The only realistic point in time in which drones are being used to assassinate Americans inside the United States is a state of civil war where military force is already being used on a large scale against Americans and the debate will have become moot and will be settled with guns.
Unlike the militarization of civilian law enforcement, military drones are not a threat to Americans. We're not losing our freedom because of the 3d Special Operations Squadron in New Mexico. We are losing it because the Department of Education not only has its own police force with the powers of arrest, but because it is part of a vast Federal bureaucracy with nearly unlimited regulatory powers.

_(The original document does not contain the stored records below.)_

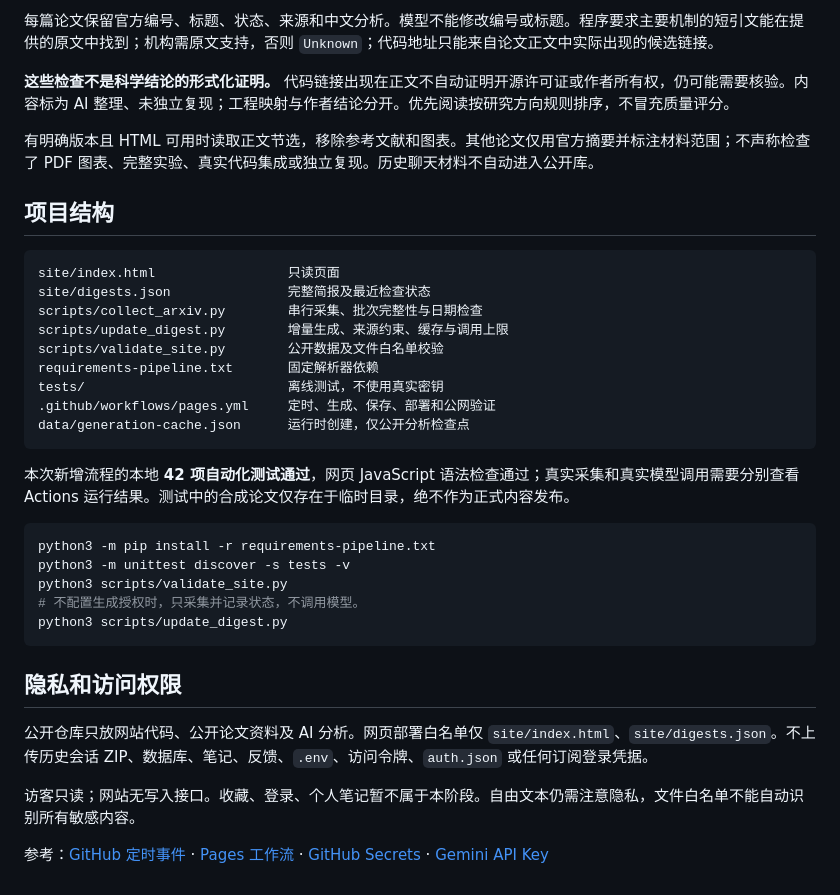
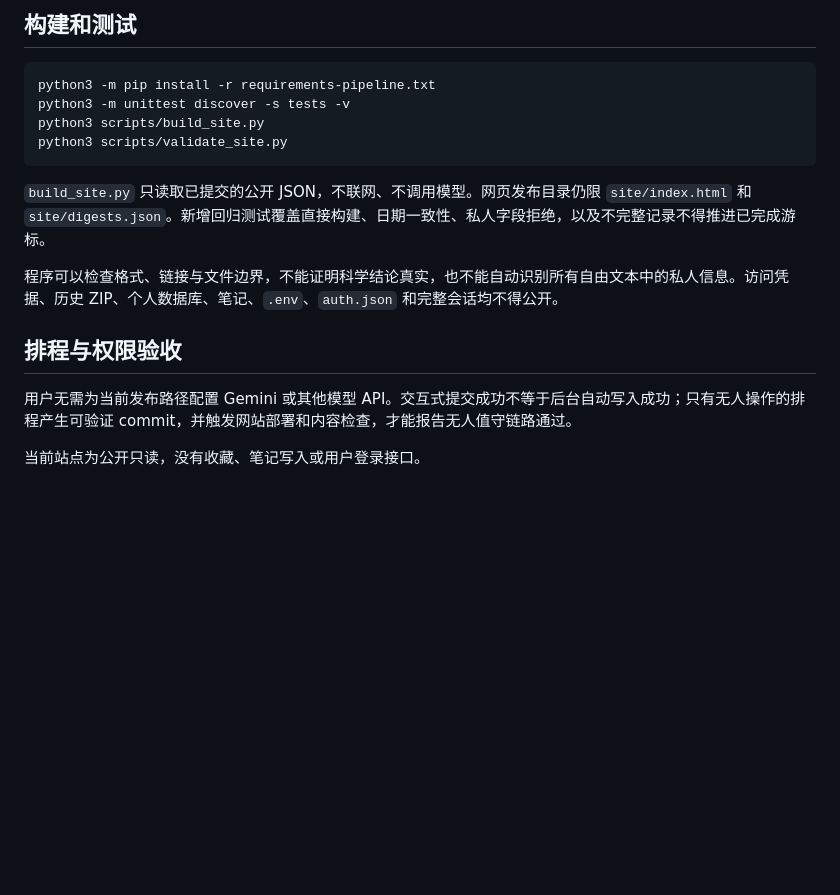
Before and after one commit to Dong1017/ai-systems-inbox, a Markdown page: README.md, the part around one of its changes. Rendered like a GitHub page; blank space fills up the shorter version.

````diff
--- a/README.md
+++ b/README.md
@@ -52,37 +47,18 @@ Google 的 [价格页](https://ai.google.dev/gemini-api/docs/pricing)列出该
-每篇论文保留官方编号、标题、状态、来源和中文分析。模型不能修改编号或标题。程序要求主要机制的短引文能在提供的原文中找到；机构需原文支持，否则 `Unknown`；代码地址只能来自论文正文中实际出现的候选链接。
-
-**这些检查不是科学结论的形式化证明。** 代码链接出现在正文不自动证明开源许可证或作者所有权，仍可能需要核验。内容标为 AI 整理、未独立复现；工程映射与作者结论分开。优先阅读按研究方向规则排序，不冒充质量评分。
-
-有明确版本且 HTML 可用时读取正文节选，移除参考文献和图表。其他论文仅用官方摘要并标注材料范围；不声称检查了 PDF 图表、完整实验、真实代码集成或独立复现。历史聊天材料不自动进入公开库。
-
-## 项目结构
-
-```text
-site/index.html                 只读页面
-site/digests.json               完整简报及最近检查状态
-scripts/collect_arxiv.py        串行采集、批次完整性与日期检查
-scripts/update_digest.py        增量生成、来源约束、缓存与调用上限
-scripts/validate_site.py        公开数据及文件白名单校验
-requirements-pipeline.txt       固定解析器依赖
-tests/                          离线测试，不使用真实密钥
-.github/workflows/pages.yml     定时、生成、保存、部署和公网验证
-data/generation-cache.json      运行时创建，仅公开分析检查点
-```
-
-本次新增流程的本地 **42 项自动化测试通过**，网页 JavaScript 语法检查通过；真实采集和真实模型调用需要分别查看 Actions 运行结果。测试中的合成论文仅存在于临时目录，绝不作为正式内容发布。
+## 构建和测试
 
 ```sh
 python3 -m pip install -r requirements-pipeline.txt
 python3 -m unittest discover -s tests -v
+python3 scripts/build_site.py
 python3 scripts/validate_site.py
-# 不配置生成授权时，只采集并记录状态，不调用模型。
-python3 scripts/update_digest.py
 ```
 
-## 隐私和访问权限
+`build_site.py` 只读取已提交的公开 JSON，不联网、不调用模型。网页发布目录仍限 `site/index.html` 和 `site/digests.json`。新增回归测试覆盖直接构建、日期一致性、私人字段拒绝，以及不完整记录不得推进已完成游标。
 
-公开仓库只放网站代码、公开论文资料及 AI 分析。网页部署白名单仅 `site/index.html`、`site/digests.json`。不上传历史会话 ZIP、数据库、笔记、反馈、`.env`、访问令牌、`auth.json` 或任何订阅登录凭据。
+程序可以检查格式、链接与文件边界，不能证明科学结论真实，也不能自动识别所有自由文本中的私人信息。访问凭据、历史 ZIP、个人数据库、笔记、`.env`、`auth.json` 和完整会话均不得公开。
 
-访客只读；网站无写入接口。收藏、登录、个人笔记暂不属于本阶段。自由文本仍需注意隐私，文件白名单不能自动识别所有敏感内容。
+## 排程与权限验收
 
-参考：[GitHub 定时事件](https://docs.github.com/en/actions/reference/workflows-and-actions/events-that-trigger-workflows) · [Pages 工作流](https://docs.github.com/en/pages/getting-started-with-github-pages/using-custom-workflows-with-github-pages) · [GitHub Secrets](https://docs.github.com/en/actions/how-tos/write-workflows/choose-what-workflows-do/use-secrets) · [Gemini API Key](https://ai.google.dev/gemini-api/docs/api-key)
+用户无需为当前发布路径配置 Gemini 或其他模型 API。交互式提交成功不等于后台自动写入成功；只有无人操作的排程产生可验证 commit，并触发网站部署和内容检查，才能报告无人值守链路通过。
+
+当前站点为公开只读，没有收藏、笔记写入或用户登录接口。
````
Also changed, not shown: other parts of README.md (+28 -33 lines).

Joining in the anti-war crowd's demonization of the military distracts from the real issue, which is not that military drones are coming to get us, but that human drones are voting in blocs and coalitions for a vast unfunded nanny state.
We aren't dealing with fascism, we're dealing with bureaucratic collectivism. Rather than a militarized society, what we have is a socialized society. The people who run it don't care much for the military. They prefer nudges and regulations. They wipe out entire industries with the stroke of a pen leaving few other options.
The enemy is in the non-profit think-tanks that come up with the latest 'nudge' to socialize people and the latest billionaire who gets bored and wants to treat an entire city like his employees. It's the news anchors whose big ambition is to read things in a serious voice from the teleprompter and all the people who automatically repeat back what they hear on the news.
The enemy is every bright-eyed boy and girl who leave college determined to make the world a better place by eliminating all the things and people they have been told are bad. The enemy is the entire system of education and entertainment that shaped them into human drones on a mission of progress.
The enemy isn't operating a Predator or Global Hawk over Afghanistan. The enemy is right here.